G.I Joe: Special Missions #8 offers a bit of a one-shot this week, but you seldom need grand-sweeping arcs to find it interesting. From start to finish, this issue is a refreshing read. It’s not perfect, but it’s a good standard.
The official description from IDW:
A peace-promoting diplomat is gunned down and barely escapes with his life. The world watches as the man lies at death’s door in a high security facility. COBRA is watching as well and mounts an all-out cyber-assault to take their target down once and for all. Mainframe and Dial-Tone are the last line of defense in a deadly chess game with COBRA’s entire cyber-war division. The Joes pray for peace but program for war in DENIAL OF SERVICE!

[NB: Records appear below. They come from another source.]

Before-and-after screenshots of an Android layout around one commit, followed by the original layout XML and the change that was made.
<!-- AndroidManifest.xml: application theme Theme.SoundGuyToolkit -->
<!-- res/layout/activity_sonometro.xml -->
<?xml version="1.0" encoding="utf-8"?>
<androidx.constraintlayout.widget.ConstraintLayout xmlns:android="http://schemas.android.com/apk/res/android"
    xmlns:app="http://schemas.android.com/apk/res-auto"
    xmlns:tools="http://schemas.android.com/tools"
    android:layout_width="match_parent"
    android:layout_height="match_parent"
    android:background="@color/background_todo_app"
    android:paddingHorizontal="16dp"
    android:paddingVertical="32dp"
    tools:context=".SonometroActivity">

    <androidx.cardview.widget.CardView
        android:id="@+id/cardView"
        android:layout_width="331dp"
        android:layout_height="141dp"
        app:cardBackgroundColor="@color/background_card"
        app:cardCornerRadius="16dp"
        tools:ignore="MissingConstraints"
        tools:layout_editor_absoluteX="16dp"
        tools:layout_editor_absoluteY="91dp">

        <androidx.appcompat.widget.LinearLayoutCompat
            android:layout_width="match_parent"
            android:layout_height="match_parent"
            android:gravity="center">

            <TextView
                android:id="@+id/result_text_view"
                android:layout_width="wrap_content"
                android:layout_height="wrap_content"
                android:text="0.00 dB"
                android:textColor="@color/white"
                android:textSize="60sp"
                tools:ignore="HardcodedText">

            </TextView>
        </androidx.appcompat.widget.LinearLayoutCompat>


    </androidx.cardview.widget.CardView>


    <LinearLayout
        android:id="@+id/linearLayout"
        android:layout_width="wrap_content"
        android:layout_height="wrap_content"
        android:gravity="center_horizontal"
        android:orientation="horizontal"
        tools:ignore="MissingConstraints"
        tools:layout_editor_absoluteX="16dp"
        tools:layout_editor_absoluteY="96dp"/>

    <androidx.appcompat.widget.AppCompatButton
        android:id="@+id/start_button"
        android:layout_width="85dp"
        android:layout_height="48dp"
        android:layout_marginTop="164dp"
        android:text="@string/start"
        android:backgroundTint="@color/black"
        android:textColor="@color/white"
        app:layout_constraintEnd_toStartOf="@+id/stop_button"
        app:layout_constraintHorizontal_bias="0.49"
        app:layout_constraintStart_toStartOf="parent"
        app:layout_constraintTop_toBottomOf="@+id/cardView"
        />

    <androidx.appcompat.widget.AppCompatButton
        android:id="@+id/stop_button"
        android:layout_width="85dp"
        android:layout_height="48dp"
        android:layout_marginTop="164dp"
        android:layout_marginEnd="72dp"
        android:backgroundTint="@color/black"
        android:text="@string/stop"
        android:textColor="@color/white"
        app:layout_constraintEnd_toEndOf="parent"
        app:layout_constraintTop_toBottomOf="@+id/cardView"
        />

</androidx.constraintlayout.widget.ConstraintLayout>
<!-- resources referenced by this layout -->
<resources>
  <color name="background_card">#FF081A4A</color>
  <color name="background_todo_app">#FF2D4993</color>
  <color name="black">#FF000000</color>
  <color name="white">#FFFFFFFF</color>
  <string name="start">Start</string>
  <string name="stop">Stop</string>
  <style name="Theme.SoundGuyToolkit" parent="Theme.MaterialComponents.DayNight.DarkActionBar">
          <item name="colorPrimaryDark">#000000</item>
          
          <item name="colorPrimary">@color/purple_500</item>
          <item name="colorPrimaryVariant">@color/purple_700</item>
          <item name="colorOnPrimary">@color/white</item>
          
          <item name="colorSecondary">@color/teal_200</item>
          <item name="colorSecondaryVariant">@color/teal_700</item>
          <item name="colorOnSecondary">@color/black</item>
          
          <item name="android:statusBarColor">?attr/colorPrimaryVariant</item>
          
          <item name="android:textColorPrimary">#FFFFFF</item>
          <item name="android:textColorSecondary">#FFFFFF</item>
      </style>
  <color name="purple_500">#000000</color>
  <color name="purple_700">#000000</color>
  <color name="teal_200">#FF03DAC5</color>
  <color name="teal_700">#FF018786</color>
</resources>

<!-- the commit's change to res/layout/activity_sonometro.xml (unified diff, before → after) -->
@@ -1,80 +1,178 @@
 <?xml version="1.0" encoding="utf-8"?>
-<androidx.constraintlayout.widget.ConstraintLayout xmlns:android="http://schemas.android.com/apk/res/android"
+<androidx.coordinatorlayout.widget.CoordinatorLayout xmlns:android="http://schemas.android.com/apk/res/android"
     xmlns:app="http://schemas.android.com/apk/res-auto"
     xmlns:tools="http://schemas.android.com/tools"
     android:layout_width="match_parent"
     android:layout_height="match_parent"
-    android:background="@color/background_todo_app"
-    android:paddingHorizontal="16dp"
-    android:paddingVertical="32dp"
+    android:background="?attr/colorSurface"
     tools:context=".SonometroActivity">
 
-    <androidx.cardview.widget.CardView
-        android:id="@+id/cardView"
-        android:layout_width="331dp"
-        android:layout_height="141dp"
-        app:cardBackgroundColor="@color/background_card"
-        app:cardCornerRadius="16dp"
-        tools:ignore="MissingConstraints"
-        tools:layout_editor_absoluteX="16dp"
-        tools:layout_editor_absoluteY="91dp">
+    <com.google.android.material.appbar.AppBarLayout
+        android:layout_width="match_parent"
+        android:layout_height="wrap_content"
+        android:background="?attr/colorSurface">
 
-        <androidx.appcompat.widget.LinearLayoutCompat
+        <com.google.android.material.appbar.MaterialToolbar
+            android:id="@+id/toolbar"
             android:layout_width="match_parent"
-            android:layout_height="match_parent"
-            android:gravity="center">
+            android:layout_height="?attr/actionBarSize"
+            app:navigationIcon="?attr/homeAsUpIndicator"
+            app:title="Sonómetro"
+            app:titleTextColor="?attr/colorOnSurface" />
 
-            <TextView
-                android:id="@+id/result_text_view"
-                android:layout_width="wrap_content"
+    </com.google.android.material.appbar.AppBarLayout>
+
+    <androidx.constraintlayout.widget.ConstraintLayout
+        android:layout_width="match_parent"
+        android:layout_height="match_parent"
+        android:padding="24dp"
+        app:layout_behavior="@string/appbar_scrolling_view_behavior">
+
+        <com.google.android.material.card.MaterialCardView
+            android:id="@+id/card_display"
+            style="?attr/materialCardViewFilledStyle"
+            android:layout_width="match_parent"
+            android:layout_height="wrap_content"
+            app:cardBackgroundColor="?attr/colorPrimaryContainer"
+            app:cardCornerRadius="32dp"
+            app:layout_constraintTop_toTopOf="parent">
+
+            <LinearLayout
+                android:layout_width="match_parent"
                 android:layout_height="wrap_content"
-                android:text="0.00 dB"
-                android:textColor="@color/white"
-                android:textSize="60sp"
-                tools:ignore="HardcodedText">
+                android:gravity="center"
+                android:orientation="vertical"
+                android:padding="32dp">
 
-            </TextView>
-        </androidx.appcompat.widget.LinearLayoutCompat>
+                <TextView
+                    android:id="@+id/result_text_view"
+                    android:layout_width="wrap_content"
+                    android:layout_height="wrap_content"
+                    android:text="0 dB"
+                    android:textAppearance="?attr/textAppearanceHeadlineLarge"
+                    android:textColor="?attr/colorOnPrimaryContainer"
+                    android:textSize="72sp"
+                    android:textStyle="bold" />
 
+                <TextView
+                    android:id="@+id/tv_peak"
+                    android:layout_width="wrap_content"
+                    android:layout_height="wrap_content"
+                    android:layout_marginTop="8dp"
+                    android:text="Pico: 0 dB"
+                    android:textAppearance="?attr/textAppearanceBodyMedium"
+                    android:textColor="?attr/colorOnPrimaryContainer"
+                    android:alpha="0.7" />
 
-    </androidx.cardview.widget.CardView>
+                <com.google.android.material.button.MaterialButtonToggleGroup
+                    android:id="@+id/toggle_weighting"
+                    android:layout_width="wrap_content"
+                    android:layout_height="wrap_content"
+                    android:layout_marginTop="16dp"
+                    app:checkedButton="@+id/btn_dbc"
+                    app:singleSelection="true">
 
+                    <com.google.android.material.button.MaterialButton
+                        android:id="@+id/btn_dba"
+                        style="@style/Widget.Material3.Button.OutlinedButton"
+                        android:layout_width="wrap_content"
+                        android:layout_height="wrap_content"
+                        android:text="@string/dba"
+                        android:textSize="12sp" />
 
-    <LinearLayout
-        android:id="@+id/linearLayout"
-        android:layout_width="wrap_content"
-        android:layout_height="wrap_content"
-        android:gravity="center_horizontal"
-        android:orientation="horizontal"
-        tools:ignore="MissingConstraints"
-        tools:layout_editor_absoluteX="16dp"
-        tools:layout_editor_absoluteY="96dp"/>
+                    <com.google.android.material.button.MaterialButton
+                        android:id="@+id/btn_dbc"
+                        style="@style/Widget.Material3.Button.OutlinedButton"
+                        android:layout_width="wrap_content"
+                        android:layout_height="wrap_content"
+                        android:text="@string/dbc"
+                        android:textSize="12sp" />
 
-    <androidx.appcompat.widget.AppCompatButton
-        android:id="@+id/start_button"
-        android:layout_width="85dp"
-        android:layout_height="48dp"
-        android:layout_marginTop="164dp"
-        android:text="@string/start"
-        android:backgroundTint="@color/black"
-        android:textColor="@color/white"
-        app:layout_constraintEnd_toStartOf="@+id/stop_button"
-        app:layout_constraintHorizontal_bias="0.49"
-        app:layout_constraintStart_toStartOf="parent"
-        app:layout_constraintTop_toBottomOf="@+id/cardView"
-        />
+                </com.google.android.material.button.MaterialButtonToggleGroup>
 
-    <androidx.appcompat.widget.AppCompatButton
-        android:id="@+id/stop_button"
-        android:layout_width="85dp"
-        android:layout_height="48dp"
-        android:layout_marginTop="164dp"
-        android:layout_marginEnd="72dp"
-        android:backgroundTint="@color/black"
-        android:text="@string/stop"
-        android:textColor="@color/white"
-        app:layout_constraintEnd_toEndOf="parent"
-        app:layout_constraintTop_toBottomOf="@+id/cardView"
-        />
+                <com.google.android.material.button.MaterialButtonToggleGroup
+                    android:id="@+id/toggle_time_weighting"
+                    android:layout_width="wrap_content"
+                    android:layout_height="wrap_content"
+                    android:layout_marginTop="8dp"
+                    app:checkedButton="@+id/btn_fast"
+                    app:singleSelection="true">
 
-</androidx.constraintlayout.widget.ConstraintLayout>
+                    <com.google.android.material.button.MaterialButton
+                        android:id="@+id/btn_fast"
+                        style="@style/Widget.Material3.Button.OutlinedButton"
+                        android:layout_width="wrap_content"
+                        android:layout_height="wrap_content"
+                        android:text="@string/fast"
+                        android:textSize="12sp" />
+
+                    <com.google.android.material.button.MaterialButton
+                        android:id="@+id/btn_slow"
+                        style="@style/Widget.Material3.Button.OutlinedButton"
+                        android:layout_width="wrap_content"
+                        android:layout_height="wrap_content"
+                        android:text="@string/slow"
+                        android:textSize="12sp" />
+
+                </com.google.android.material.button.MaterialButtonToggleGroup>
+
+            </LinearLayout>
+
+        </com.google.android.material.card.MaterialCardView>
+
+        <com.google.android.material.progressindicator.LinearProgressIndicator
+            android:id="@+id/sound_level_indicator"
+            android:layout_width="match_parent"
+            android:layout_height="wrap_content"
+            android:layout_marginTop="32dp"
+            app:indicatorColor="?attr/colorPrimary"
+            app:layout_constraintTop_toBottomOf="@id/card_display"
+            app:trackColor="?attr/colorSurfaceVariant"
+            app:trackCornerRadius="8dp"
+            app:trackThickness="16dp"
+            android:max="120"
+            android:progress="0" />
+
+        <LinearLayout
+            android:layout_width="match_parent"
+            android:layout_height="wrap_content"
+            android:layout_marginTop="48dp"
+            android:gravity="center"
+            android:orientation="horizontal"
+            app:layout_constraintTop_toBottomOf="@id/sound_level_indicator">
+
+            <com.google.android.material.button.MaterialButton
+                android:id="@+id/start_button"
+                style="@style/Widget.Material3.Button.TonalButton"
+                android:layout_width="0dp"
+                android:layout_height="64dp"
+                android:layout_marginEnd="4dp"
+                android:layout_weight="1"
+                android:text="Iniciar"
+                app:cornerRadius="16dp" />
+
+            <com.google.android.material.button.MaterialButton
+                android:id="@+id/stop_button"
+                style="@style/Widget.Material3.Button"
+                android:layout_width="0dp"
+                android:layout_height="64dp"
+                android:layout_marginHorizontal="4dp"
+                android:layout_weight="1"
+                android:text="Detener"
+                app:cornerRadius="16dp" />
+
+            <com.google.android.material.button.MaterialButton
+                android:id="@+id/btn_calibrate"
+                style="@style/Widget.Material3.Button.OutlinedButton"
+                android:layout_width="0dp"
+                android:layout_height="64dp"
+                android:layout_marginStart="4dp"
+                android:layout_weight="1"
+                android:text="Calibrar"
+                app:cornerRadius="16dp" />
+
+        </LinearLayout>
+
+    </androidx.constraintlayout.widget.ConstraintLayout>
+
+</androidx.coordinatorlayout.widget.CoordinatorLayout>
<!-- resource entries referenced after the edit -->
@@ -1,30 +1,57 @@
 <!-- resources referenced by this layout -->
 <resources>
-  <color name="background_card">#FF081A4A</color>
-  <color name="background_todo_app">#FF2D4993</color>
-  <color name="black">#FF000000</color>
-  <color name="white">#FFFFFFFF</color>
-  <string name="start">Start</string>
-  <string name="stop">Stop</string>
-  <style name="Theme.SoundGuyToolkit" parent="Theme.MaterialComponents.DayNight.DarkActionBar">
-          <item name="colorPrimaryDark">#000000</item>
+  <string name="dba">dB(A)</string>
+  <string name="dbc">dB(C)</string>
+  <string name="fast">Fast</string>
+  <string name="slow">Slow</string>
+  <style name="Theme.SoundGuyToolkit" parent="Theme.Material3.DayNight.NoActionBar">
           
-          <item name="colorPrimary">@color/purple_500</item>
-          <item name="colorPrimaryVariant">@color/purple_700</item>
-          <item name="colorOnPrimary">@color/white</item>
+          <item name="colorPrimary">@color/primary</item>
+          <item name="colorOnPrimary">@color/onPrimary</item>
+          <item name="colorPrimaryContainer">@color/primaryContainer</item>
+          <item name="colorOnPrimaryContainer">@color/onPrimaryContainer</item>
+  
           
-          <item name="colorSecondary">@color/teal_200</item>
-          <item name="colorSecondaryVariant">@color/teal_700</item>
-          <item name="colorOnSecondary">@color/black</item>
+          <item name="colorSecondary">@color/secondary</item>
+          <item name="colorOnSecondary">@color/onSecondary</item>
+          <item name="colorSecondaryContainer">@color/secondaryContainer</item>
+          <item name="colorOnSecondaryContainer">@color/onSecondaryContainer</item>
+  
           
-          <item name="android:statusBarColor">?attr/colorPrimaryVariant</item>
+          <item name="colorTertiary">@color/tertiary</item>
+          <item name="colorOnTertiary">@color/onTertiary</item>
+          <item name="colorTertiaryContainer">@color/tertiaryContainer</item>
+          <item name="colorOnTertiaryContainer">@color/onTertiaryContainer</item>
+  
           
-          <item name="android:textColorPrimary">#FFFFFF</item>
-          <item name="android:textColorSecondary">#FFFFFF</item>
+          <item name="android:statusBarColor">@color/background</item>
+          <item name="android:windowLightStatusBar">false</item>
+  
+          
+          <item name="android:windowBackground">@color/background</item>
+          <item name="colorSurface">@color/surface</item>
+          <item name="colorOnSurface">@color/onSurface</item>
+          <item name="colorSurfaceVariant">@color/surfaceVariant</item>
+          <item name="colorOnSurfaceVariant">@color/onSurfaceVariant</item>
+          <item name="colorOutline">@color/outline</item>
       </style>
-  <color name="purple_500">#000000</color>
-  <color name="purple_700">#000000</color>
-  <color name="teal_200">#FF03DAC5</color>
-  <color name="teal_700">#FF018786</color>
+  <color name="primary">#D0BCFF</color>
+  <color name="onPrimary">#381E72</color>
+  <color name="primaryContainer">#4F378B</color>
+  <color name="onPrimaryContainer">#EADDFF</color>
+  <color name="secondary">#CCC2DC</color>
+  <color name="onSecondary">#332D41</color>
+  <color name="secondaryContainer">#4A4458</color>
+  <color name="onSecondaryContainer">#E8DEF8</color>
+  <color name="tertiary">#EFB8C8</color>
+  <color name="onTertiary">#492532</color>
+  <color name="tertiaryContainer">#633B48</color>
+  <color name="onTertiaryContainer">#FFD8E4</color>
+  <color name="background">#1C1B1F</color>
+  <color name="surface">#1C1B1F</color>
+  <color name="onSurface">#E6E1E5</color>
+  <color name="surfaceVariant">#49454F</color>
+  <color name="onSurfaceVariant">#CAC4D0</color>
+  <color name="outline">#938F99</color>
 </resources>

This issue starts and ends quickly, but it is a breath of fresh air for the most part. The goal is outlined very quickly – G.I Joe want one guy a live and -surprise- Cobra want to do bad things and kill someone – yet this only lets the action start earlier. Everything is planned out relatively smoothly, but thats partially because the majority of action here takes place behind desks and computers, which balances nicely with the actual physical developments that do take place.
A lot of this is down to the writing, although Chuck Dixon does rely on some classic tropes. It does suit the story in a way, but its hard not to bawl at the idea of hackers on different sides making silly insults and remarks at each other. It adds to tension, sure, but it loses the impression of experts trying to concentrate during a delicate situation.
Visually, this issue is has a bit of a change-up in the team but the end result still looks good. S L Gallants pencils have detail and dynamic elements that work well with the fast paced nature of G.I Joe and his focus on faces and people ensures even wider panels don’t turn into simple blurry stick-men. Aburtov and Juan Foo provide suitable colors – I’ve noticed more emphasis on lighting this month, such as screen-glare and other elements. It’s a nice touch that, of course, works rather well in an issue such as this.
In short, this is a stable entry for the series. It doesn’t build on anything much, but its useful to have breaks in-between bigger arcs.